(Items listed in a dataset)
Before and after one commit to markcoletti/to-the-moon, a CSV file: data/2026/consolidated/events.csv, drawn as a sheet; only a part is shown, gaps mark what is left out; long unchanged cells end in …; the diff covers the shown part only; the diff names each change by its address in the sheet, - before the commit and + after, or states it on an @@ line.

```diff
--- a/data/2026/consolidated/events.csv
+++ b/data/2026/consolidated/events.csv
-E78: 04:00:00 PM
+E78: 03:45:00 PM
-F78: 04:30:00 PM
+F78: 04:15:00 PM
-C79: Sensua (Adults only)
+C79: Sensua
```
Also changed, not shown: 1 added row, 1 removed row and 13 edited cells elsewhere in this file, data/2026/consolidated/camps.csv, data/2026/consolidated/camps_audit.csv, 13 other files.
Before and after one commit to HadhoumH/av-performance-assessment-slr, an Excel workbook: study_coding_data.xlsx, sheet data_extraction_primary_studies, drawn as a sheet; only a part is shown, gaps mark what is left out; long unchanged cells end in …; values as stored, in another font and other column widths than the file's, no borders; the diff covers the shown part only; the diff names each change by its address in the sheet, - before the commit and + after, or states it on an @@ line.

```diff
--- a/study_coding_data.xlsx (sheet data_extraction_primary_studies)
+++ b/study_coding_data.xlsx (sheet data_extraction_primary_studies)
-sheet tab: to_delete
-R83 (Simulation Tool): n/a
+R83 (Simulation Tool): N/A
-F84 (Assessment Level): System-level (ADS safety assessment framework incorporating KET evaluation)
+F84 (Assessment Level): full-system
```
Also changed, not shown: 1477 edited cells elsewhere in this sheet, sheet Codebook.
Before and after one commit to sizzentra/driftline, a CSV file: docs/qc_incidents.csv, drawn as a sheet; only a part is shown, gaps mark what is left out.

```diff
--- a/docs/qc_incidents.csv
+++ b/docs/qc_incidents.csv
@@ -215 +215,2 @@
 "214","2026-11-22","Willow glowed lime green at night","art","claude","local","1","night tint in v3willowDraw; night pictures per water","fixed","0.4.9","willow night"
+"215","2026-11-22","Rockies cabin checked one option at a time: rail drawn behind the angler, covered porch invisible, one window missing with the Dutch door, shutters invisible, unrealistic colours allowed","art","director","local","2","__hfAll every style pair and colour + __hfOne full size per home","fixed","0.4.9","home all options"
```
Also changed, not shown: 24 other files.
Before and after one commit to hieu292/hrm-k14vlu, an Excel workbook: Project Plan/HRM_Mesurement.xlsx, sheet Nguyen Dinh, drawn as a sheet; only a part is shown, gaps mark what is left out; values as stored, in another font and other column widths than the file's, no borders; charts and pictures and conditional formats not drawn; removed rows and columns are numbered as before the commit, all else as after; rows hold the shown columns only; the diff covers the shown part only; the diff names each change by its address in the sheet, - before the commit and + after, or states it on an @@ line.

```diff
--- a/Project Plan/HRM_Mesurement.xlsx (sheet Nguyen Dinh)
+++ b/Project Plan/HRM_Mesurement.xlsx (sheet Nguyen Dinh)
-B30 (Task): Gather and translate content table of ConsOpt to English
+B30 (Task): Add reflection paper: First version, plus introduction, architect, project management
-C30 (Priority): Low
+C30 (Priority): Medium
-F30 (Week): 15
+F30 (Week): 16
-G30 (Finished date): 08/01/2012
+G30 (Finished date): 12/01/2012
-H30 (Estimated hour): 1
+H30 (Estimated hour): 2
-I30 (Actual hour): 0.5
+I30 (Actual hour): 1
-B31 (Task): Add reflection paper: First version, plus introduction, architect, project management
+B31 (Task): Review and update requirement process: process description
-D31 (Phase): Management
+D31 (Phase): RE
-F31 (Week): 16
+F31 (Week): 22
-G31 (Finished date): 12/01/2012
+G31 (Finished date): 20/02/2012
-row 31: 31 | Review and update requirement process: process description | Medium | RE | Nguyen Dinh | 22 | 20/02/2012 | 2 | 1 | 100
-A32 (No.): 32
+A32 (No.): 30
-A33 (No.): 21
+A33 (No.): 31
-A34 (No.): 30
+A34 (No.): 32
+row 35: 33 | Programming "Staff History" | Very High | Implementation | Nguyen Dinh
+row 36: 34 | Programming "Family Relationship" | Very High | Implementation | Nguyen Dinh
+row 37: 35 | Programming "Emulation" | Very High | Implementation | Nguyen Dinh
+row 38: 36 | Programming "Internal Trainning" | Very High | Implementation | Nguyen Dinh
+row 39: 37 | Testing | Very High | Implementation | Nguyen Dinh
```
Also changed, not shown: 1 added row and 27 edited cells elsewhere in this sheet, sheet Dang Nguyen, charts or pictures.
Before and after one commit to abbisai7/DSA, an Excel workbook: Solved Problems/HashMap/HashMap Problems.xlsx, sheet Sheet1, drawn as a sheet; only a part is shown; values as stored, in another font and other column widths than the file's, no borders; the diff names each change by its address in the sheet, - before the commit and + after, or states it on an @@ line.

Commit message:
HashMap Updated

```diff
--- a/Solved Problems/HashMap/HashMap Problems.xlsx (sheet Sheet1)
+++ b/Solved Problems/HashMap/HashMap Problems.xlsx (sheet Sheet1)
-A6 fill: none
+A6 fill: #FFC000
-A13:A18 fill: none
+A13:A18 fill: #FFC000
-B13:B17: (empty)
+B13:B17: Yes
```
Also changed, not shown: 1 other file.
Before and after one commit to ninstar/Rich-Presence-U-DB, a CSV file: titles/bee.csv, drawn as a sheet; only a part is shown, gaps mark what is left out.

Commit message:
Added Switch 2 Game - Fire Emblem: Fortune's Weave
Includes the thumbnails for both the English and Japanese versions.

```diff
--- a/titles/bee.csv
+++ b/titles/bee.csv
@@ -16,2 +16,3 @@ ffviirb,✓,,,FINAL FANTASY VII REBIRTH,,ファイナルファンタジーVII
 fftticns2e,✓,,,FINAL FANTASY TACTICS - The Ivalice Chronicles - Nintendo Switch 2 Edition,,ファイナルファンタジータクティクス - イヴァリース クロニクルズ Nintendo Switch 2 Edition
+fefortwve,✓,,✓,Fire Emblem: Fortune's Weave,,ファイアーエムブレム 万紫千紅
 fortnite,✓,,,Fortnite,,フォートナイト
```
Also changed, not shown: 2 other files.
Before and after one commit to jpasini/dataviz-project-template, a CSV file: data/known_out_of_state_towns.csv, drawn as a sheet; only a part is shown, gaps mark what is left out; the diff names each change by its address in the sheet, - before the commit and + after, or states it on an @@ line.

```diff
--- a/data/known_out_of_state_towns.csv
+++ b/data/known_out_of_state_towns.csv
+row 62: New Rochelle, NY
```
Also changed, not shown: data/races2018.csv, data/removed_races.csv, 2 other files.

PROMPT: Reproduce the data exactly. All of it is needed.

EXERCISE RESULT:
Before and after one commit to markcoletti/to-the-moon, a CSV file: data/2026/consolidated/events.csv, drawn as a sheet; only a part is shown, gaps mark what is left out; long unchanged cells end in …; the diff covers the shown part only; the diff names each change by its address in the sheet, - before the commit and + after, or states it on an @@ line.

```diff
--- a/data/2026/consolidated/events.csv
+++ b/data/2026/consolidated/events.csv
-E78: 04:00:00 PM
+E78: 03:45:00 PM
-F78: 04:30:00 PM
+F78: 04:15:00 PM
-C79: Sensua (Adults only)
+C79: Sensua
```
Also changed, not shown: 1 added row, 1 removed row and 13 edited cells elsewhere in this file, data/2026/consolidated/camps.csv, data/2026/consolidated/camps_audit.csv, 13 other files.
Before and after one commit to HadhoumH/av-performance-assessment-slr, an Excel workbook: study_coding_data.xlsx, sheet data_extraction_primary_studies, drawn as a sheet; only a part is shown, gaps mark what is left out; long unchanged cells end in …; values as stored, in another font and other column widths than the file's, no borders; the diff covers the shown part only; the diff names each change by its address in the sheet, - before the commit and + after, or states it on an @@ line.

```diff
--- a/study_coding_data.xlsx (sheet data_extraction_primary_studies)
+++ b/study_coding_data.xlsx (sheet data_extraction_primary_studies)
-sheet tab: to_delete
-R83 (Simulation Tool): n/a
+R83 (Simulation Tool): N/A
-F84 (Assessment Level): System-level (ADS safety assessment framework incorporating KET evaluation)
+F84 (Assessment Level): full-system
```
Also changed, not shown: 1477 edited cells elsewhere in this sheet, sheet Codebook.
Before and after one commit to sizzentra/driftline, a CSV file: docs/qc_incidents.csv, drawn as a sheet; only a part is shown, gaps mark what is left out.

```diff
--- a/docs/qc_incidents.csv
+++ b/docs/qc_incidents.csv
@@ -215 +215,2 @@
 "214","2026-11-22","Willow glowed lime green at night","art","claude","local","1","night tint in v3willowDraw; night pictures per water","fixed","0.4.9","willow night"
+"215","2026-11-22","Rockies cabin checked one option at a time: rail drawn behind the angler, covered porch invisible, one window missing with the Dutch door, shutters invisible, unrealistic colours allowed","art","director","local","2","__hfAll every style pair and colour + __hfOne full size per home","fixed","0.4.9","home all options"
```
Also changed, not shown: 24 other files.
Before and after one commit to hieu292/hrm-k14vlu, an Excel workbook: Project Plan/HRM_Mesurement.xlsx, sheet Nguyen Dinh, drawn as a sheet; only a part is shown, gaps mark what is left out; values as stored, in another font and other column widths than the file's, no borders; charts and pictures and conditional formats not drawn; removed rows and columns are numbered as before the commit, all else as after; rows hold the shown columns only; the diff covers the shown part only; the diff names each change by its address in the sheet, - before the commit and + after, or states it on an @@ line.

```diff
--- a/Project Plan/HRM_Mesurement.xlsx (sheet Nguyen Dinh)
+++ b/Project Plan/HRM_Mesurement.xlsx (sheet Nguyen Dinh)
-B30 (Task): Gather and translate content table of ConsOpt to English
+B30 (Task): Add reflection paper: First version, plus introduction, architect, project management
-C30 (Priority): Low
+C30 (Priority): Medium
-F30 (Week): 15
+F30 (Week): 16
-G30 (Finished date): 08/01/2012
+G30 (Finished date): 12/01/2012
-H30 (Estimated hour): 1
+H30 (Estimated hour): 2
-I30 (Actual hour): 0.5
+I30 (Actual hour): 1
-B31 (Task): Add reflection paper: First version, plus introduction, architect, project management
+B31 (Task): Review and update requirement process: process description
-D31 (Phase): Management
+D31 (Phase): RE
-F31 (Week): 16
+F31 (Week): 22
-G31 (Finished date): 12/01/2012
+G31 (Finished date): 20/02/2012
-row 31: 31 | Review and update requirement process: process description | Medium | RE | Nguyen Dinh | 22 | 20/02/2012 | 2 | 1 | 100
-A32 (No.): 32
+A32 (No.): 30
-A33 (No.): 21
+A33 (No.): 31
-A34 (No.): 30
+A34 (No.): 32
+row 35: 33 | Programming "Staff History" | Very High | Implementation | Nguyen Dinh
+row 36: 34 | Programming "Family Relationship" | Very High | Implementation | Nguyen Dinh
+row 37: 35 | Programming "Emulation" | Very High | Implementation | Nguyen Dinh
+row 38: 36 | Programming "Internal Trainning" | Very High | Implementation | Nguyen Dinh
+row 39: 37 | Testing | Very High | Implementation | Nguyen Dinh
```
Also changed, not shown: 1 added row and 27 edited cells elsewhere in this sheet, sheet Dang Nguyen, charts or pictures.
Before and after one commit to abbisai7/DSA, an Excel workbook: Solved Problems/HashMap/HashMap Problems.xlsx, sheet Sheet1, drawn as a sheet; only a part is shown; values as stored, in another font and other column widths than the file's, no borders; the diff names each change by its address in the sheet, - before the commit and + after, or states it on an @@ line.

Commit message:
HashMap Updated

```diff
--- a/Solved Problems/HashMap/HashMap Problems.xlsx (sheet Sheet1)
+++ b/Solved Problems/HashMap/HashMap Problems.xlsx (sheet Sheet1)
-A6 fill: none
+A6 fill: #FFC000
-A13:A18 fill: none
+A13:A18 fill: #FFC000
-B13:B17: (empty)
+B13:B17: Yes
```
Also changed, not shown: 1 other file.
Before and after one commit to ninstar/Rich-Presence-U-DB, a CSV file: titles/bee.csv, drawn as a sheet; only a part is shown, gaps mark what is left out.

Commit message:
Added Switch 2 Game - Fire Emblem: Fortune's Weave
Includes the thumbnails for both the English and Japanese versions.

```diff
--- a/titles/bee.csv
+++ b/titles/bee.csv
@@ -16,2 +16,3 @@ ffviirb,✓,,,FINAL FANTASY VII REBIRTH,,ファイナルファンタジーVII
 fftticns2e,✓,,,FINAL FANTASY TACTICS - The Ivalice Chronicles - Nintendo Switch 2 Edition,,ファイナルファンタジータクティクス - イヴァリース クロニクルズ Nintendo Switch 2 Edition
+fefortwve,✓,,✓,Fire Emblem: Fortune's Weave,,ファイアーエムブレム 万紫千紅
 fortnite,✓,,,Fortnite,,フォートナイト
```
Also changed, not shown: 2 other files.
Before and after one commit to jpasini/dataviz-project-template, a CSV file: data/known_out_of_state_towns.csv, drawn as a sheet; only a part is shown, gaps mark what is left out; the diff names each change by its address in the sheet, - before the commit and + after, or states it on an @@ line.

```diff
--- a/data/known_out_of_state_towns.csv
+++ b/data/known_out_of_state_towns.csv
+row 62: New Rochelle, NY
```
Also changed, not shown: data/races2018.csv, data/removed_races.csv, 2 other files.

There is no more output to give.